Outside of this bill, raising any taxes over the next few years would be irresponsible fiscal policy. Delaware is looking at a surplus of over $600 million, plus over $2 billion total from federal stimulus. Any additional revenue grabs would serve no purpose for our residents.
You’ll hear many people tout Delaware’s status as a “tax-free” state, but that simply is not the case. Yes, Delaware does not have the sales tax, but we more than make up for that. Take for example the reason why we are able to avoid having a sales tax: the gross receipts tax. Delaware is one of only seven states with a gross receipts tax. These invisible sales taxes raise prices as these taxes are shifted onto consumers, and tend to impact lower incomes the most.
Delaware’s has the highest per capita revenue from corporate license fees and the fifth-highest per capita corporate income tax revenue. As if that wasn’t enough, Delaware has one of the highest individual income taxes and the highest real estate transfer tax in the nation.
Since 2016, Governor Carney approved large tax increases, but he did not work alone. The taxes started as bills heard and voted on in Dover that were approved for his final vote. Delaware’s tax increases over the last two General Assemblies (2016-2018, 2018-2020) were the 6th highest in the nation.
These tax increases were estimated to raise more than $200 million annually, the exact amount the state claimed was a “surplus” before COVID.
Instead of hurting residents, businesses, and the overall economy, we should avoid adding new spending programs that would require any tax increase, and focus on funding our $1.9 billion in unfunded pension benefits that have been largely ignored for years. This total is massive: for perspective, our pension debt is more than a quarter of the state’s annual budget.
Delaware’s fiscal condition is ranked 44th in the nation, in part due to its unfunded pension deficit, and is why Truth in Accounting’s audit of Delaware’s financial situation resulted in an F grade.
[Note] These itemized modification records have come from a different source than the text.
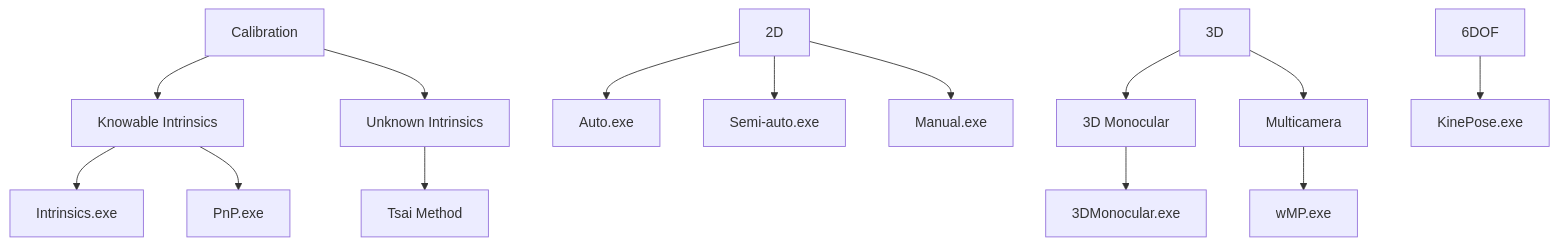
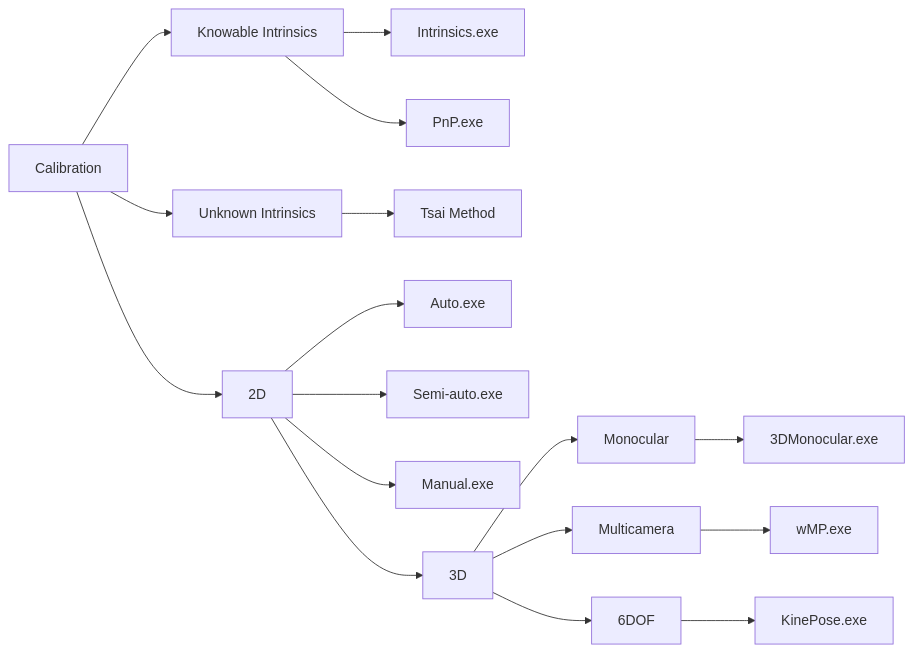
The diagram in README.md (KevGildea/KinePose), drawn with Mermaid before and after one commit.

````diff
--- a/README.md
+++ b/README.md
@@ -45,20 +45,23 @@
 ```mermaid
-graph TD;
+graph LR;
     Calibration --> Knowable[Knowable Intrinsics];
     Knowable --> Intrinsics[Intrinsics.exe];
     Knowable --> PnP[PnP.exe];
     Calibration --> Unknown[Unknown Intrinsics];
     Unknown --> Tsai[Tsai Method];
     
+    Calibration --> 2D;
     2D --> Auto[Auto.exe];
     2D --> SemiAuto[Semi-auto.exe];
     2D --> Manual[Manual.exe];
     
-    3D --> Monocular[3D Monocular];
+    2D --> 3D;
+    3D --> Monocular[Monocular];
     Monocular --> 3DMonocular[3DMonocular.exe];
     3D --> Multicamera[Multicamera];
     Multicamera --> wMP[wMP.exe];
     
+    3D --> 6DOF;
     6DOF --> KinePose[KinePose.exe];
 
 ```
````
Delaware will eventually be obligated to pay its pensions, and lawmakers should turn their attention from what they believe is the right thing to do, to what is actually best for their constituents.